Among the Vietnamese cuisine hierarchy, perhaps Spring Roll is not as well known as Phở, Bánh Mì, or even Bún Chả, yet, it is one of the most elegant, exquisite, and healthy dishes that Vietnam has to offer. Once upon a time, the Spring Rolls were reserved only for Kings and the aristocrats, so when the colonial French came and got to taste it, they decided to give it an equally royal name “Pâté Impériale” (Imperial Roll).

The name of the dish could be a bit confusing, because it could go by spring roll, summer roll, egg roll, or imperial roll, though the general consensus is that "egg roll" or "imperial roll" is the fried version, "summer roll" is the fresh (non fried) version, and spring roll can mean either. In Vietnamese, imperial roll is called “nem” (if you’re from the North) or “chả giò” (if you are from the South), while summer roll is called “gỏi cuốn”, which could be just as confusing as spring, summer, egg, or imperial.



While the traditional royal version of Spring Roll can be quite complex, the modern version is surprisingly easy and even fun to make. For the fried spring roll /imperial roll, put together some ground pork, peeled and de-veined shrimp, fish, diced mushroom, shredded carrot, onion, garlic, basil, cilantro, sugar, pepper, glass noodles, mix them up, put in some spices, roll them with rice paper, and deep fry. Summer roll is very similarly made, except that the meat used has already been cooked beforehand, and after being rolled, they are ready to be served.
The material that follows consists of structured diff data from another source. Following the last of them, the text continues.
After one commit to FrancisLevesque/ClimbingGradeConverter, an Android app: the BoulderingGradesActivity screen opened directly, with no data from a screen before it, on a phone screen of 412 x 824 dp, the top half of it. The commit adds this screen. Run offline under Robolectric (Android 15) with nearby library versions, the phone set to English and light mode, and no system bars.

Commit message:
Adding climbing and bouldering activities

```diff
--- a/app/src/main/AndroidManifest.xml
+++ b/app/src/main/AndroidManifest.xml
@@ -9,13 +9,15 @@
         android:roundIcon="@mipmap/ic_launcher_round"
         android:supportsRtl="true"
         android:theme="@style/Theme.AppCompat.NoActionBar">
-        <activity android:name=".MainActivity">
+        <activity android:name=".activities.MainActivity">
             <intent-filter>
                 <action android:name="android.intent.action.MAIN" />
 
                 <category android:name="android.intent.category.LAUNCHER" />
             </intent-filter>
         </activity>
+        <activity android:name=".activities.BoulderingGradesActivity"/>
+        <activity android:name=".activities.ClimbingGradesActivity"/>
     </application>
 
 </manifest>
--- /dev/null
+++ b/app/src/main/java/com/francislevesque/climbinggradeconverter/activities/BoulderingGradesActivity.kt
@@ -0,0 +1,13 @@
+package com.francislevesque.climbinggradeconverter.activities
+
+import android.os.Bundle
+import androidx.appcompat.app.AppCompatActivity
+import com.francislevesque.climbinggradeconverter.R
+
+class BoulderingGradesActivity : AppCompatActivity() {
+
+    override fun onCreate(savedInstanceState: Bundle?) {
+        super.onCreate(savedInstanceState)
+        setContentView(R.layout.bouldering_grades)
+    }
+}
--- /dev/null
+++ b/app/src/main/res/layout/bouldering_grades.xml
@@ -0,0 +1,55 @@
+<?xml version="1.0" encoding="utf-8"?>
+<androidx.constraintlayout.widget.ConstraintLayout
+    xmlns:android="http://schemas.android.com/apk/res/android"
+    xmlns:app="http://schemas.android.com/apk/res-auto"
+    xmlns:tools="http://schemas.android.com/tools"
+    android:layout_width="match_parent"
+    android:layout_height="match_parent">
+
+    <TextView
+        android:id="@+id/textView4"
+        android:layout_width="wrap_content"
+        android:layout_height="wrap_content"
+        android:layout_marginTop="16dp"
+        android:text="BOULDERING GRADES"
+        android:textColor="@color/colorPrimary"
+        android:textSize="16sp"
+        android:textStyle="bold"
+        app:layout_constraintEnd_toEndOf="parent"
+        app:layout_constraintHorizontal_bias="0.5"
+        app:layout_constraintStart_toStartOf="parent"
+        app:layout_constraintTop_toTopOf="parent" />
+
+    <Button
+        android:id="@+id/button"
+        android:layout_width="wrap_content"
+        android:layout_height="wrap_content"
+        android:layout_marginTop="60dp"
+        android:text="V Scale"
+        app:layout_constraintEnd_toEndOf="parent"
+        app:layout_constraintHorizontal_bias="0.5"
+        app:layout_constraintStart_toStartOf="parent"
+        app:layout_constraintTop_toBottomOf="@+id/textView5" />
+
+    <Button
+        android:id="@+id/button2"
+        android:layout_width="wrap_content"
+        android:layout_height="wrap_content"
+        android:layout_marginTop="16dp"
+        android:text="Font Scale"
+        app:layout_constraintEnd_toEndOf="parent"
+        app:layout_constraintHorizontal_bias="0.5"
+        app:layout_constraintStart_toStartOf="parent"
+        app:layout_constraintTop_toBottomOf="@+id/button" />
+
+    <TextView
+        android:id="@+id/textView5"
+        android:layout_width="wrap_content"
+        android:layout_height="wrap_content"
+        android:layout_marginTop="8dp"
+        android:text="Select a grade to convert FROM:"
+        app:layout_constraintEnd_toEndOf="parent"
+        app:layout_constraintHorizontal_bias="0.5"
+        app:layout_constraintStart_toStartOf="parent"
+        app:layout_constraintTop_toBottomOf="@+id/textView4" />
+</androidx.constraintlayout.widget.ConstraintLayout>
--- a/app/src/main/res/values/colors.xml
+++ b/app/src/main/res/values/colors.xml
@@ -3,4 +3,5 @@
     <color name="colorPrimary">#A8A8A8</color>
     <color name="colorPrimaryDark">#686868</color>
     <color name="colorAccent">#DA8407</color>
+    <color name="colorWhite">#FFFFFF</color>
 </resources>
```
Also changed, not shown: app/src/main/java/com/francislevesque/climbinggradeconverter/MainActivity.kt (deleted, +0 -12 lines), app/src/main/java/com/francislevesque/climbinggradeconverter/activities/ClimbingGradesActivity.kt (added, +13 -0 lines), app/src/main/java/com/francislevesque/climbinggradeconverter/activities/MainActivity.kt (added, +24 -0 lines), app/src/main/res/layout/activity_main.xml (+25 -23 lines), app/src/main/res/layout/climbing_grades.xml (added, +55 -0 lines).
While that list of ingredients might intimidate some, the fun part is that you can freely change most of the ingredients as you like, using chicken instead of pork, crab instead of shrimp, etc…Yet, do not let it fool you because the secret to an excellent Vietnamese spring roll, for both summer and imperial, lies not in the roll, but in the dipping sauce served with it. A high quality sauce have the perfect balance of different flavours, the saltiness of the fish sauce, the sourness of lemon juice, the sweetness of sugar, the spiciness of chili, and a nutty taste of garlic.

While Phở or Bánh Mì can be more famous, Vietnamese Spring Roll is the quintessence of Vietnamese cuisine because the dish not only uses a lot of healthy herbs, it also requires a delicate use of sauce with a impeccable blend of flavours in order to be served, which are also the two prime characteristics of Vietnamese culinary culture: herbs and sauce.